Airspace link advert
Vector advert

Urban Aero is developing a hydrogen powered passenger VTOL

By Arie Egozi

Israeli company Urban Aero, designer of the CityHawk urban air vehicle, is working with HyPoint to design a testing regime that will lead to the use of hydrogen as fuel for the VTOL platform. HyPoint has developed a turbo air cooled fuel cell that, according to the company, will be perfect as a power pack for platforms like the City Hawk.

Nimrod Golan, the new CEO of Urban Aero, told Urban Air Mobility News that the two companies are working on a technology strategy “but we are still far from a demonstration,” he said. “Currently we are focused on completing the development of the CityHawk that will be powered by jet fuel”.

Metro Skyways, a subsidiary of Urban Aero, has released only very basic details about its CityHawk. According to the company, CityHawk will have the dimensions of a delivery van but no exposed rotors and is designed to be “road legal”. It is the only multiple passenger UAM eVTOL that has true capability to fly anywhere, land anywhere, says the company. While CityHawk will initially be powered by jet fuel to expedite the airframe’s certification under FAA FAR 27, following certification it will convert to 700 bar compressed hydrogen propulsion. Metro Skyways says the hydrogen/Fuel Cell Stack (FCS) powertrain technology will still meet all FAA/EASA requirements for a Category A take-off, manned, rotorcraft certified for commercial operations.

CityHawk incorporates a power train based on two separate FCS units.  Should one of the FCS units fail, the aircraft will be able to descend to a safe landing using power from the remaining FCS, with supplemental power available via on-board batteries contained in two Power Conditioning Units (PCUs).

Only in very rare cases would an installed rocket-deployed parachute be required; if deployed it will be fully steerable from the cockpit to avoid damage to people or property on the ground.
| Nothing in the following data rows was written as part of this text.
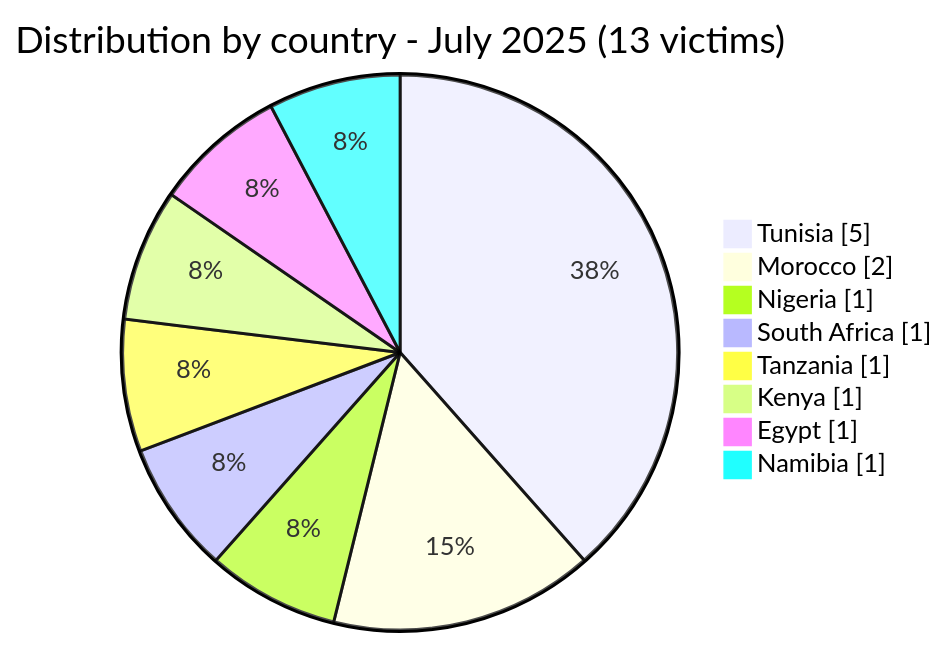
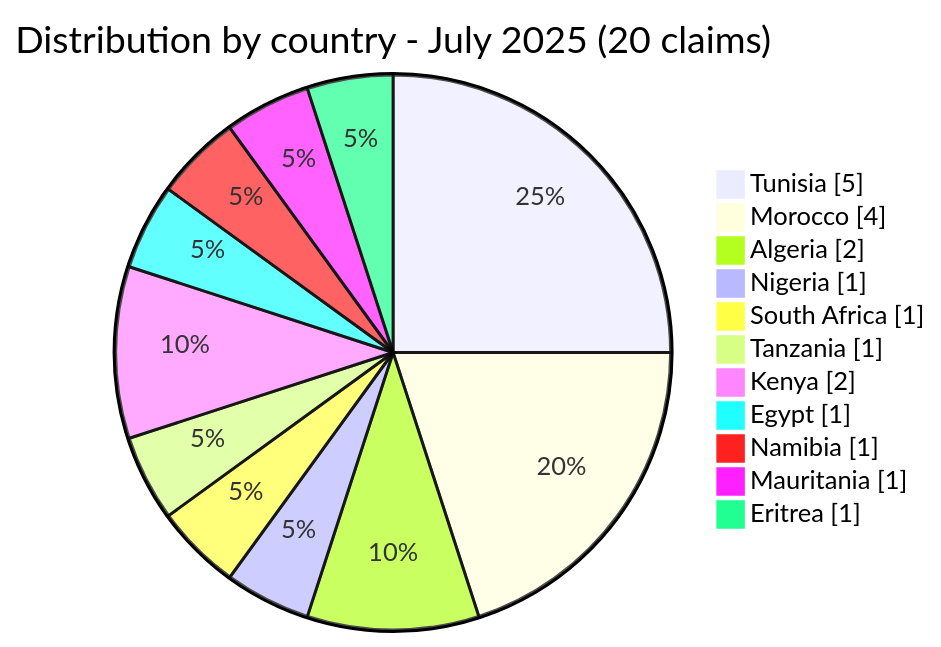
The second of 4 diagrams in CyberAttackAfrica/2025/07-july/report/README.md (Hatchepsoute/AFRINTEL), drawn with Mermaid before and after one commit. The commit also changed other lines of this file and 255 other files, not shown here.

````diff
--- a/CyberAttackAfrica/2025/07-july/report/README.md
+++ b/CyberAttackAfrica/2025/07-july/report/README.md
@@ -79,12 +96,15 @@
 ```mermaid
 pie showData
-    title Distribution by country - July 2025 (13 victims)
+    title Distribution by country - July 2025 (20 claims)
     "Tunisia" : 5
-    "Morocco" : 2
+    "Morocco" : 4
+    "Algeria" : 2
     "Nigeria" : 1
     "South Africa" : 1
     "Tanzania" : 1
-    "Kenya" : 1
+    "Kenya" : 2
     "Egypt" : 1
     "Namibia" : 1
+    "Mauritania" : 1
+    "Eritrea" : 1
 ```
````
To provide extra safety to the occupants in the event of a hard landing or crash, special provisions are being implemented in the design that meet the existing requirements for a jet fuel/turbine powered variant, even while carrying hydrogen on board.
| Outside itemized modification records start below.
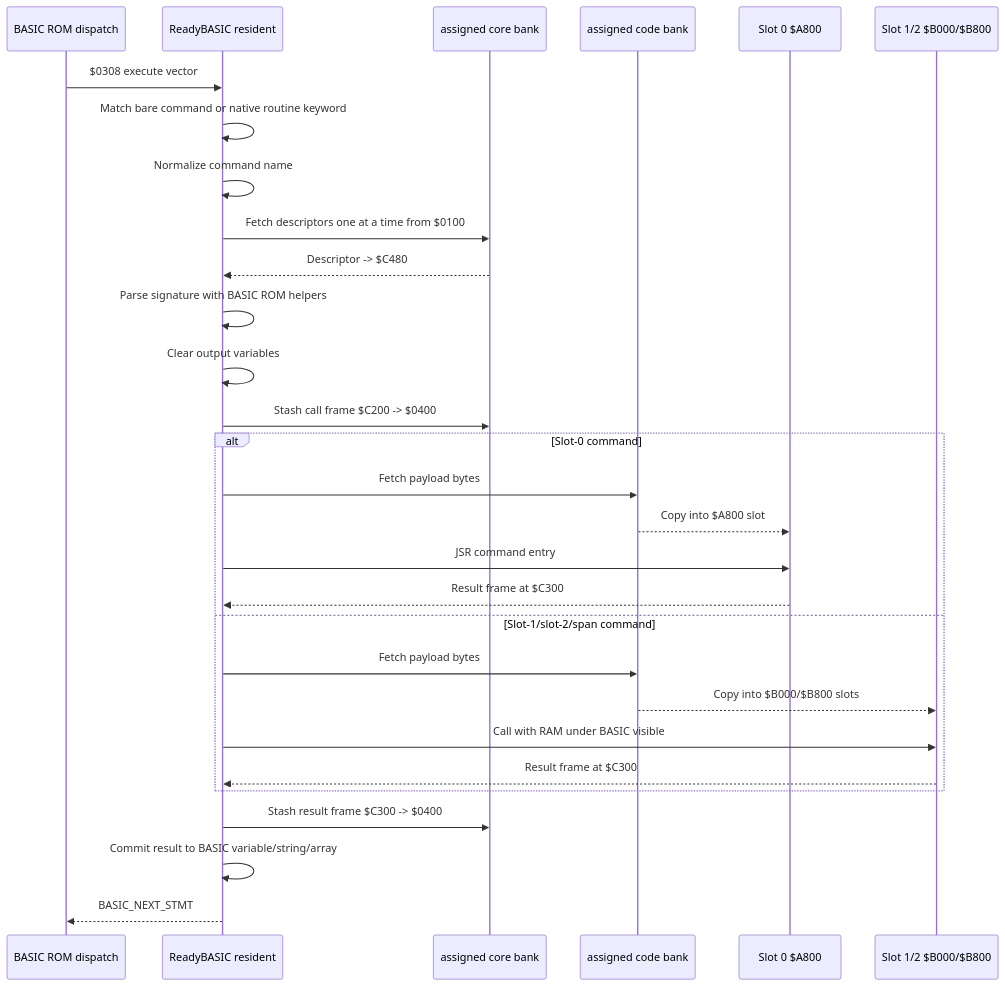
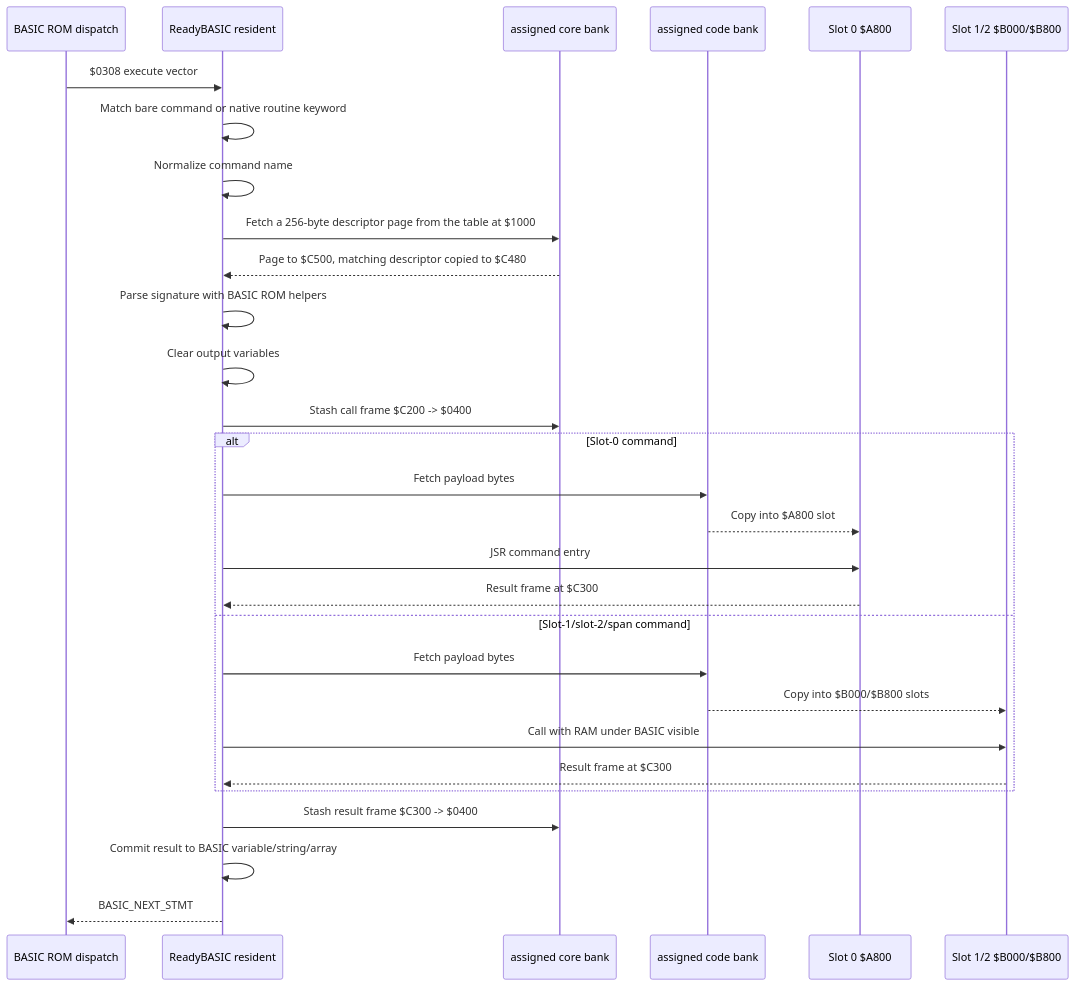
The sixth of 7 diagrams in src/apps/readybasic/READYBASIC_LIFECYCLE_AND_REU_ARCHITECTURE.md (ReadyOS-C64/ReadyOs), drawn with Mermaid before and after one commit. The commit also changed other lines of this file and 31 other files, not shown here.

````diff
--- a/src/apps/readybasic/READYBASIC_LIFECYCLE_AND_REU_ARCHITECTURE.md
+++ b/src/apps/readybasic/READYBASIC_LIFECYCLE_AND_REU_ARCHITECTURE.md
@@ -566,32 +513,32 @@
 ```mermaid
 sequenceDiagram
   participant BASIC as BASIC ROM dispatch
   participant RES as ReadyBASIC resident
   participant R44 as assigned core bank
   participant R45 as assigned code bank
   participant LOW as Slot 0 $A800
   participant HID as Slot 1/2 $B000/$B800
 
   BASIC->>RES: $0308 execute vector
   RES->>RES: Match bare command or native routine keyword
   RES->>RES: Normalize command name
-  RES->>R44: Fetch descriptors one at a time from $0100
-  R44-->>RES: Descriptor -> $C480
+  RES->>R44: Fetch a 256-byte descriptor page from the table at $1000
+  R44-->>RES: Page to $C500, matching descriptor copied to $C480
   RES->>RES: Parse signature with BASIC ROM helpers
   RES->>RES: Clear output variables
   RES->>R44: Stash call frame $C200 -> $0400
   alt Slot-0 command
     RES->>R45: Fetch payload bytes
     R45-->>LOW: Copy into $A800 slot
     RES->>LOW: JSR command entry
     LOW-->>RES: Result frame at $C300
   else Slot-1/slot-2/span command
     RES->>R45: Fetch payload bytes
     R45-->>HID: Copy into $B000/$B800 slots
     RES->>HID: Call with RAM under BASIC visible
     HID-->>RES: Result frame at $C300
   end
   RES->>R44: Stash result frame $C300 -> $0400
   RES->>RES: Commit result to BASIC variable/string/array
   RES-->>BASIC: BASIC_NEXT_STMT
 ```
````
CityHawk will exploit internal rotor Fancraft technology which has been developed by Urban Aeronautics over the last two decades. The compact footprint, internal rotors, combined with multi-bladed, slow turning fans, enable extra quiet operations, says the company; the vehicle’s noise emissions will blend into the city background noise at a distance of 250 meters.

In addition to the design of the air vehicle itself, Metro Skyways is working with designers and city planners to make sure CityHawk’s planned operations and Concept of Use (ConUse) are fully integrated into future transport planning concepts.

Apart from the addition of a second engine (or FCS in the case of the H2 variant), CityHawk is identical in configuration, size and weight class to the multi-role, Cormorant UAV developed by sister company Tactical Robotics Ltd, which has accumulated more than 300 flights.  Cormorant is powered by a single 985 HP turboshaft engine supplied by Safran and has been designed for cargo delivery and casualty evacuation. The aircraft is designed to exceed the standard reliability and handling qualities required of a typical. tactical UAV to meet the requirements to safely ferry wounded personnel from the battlefield. According to the company, the Cormorant is the first UAV designed in accordance with FAA passenger-carrying certification standards.

Advanced Navigation ad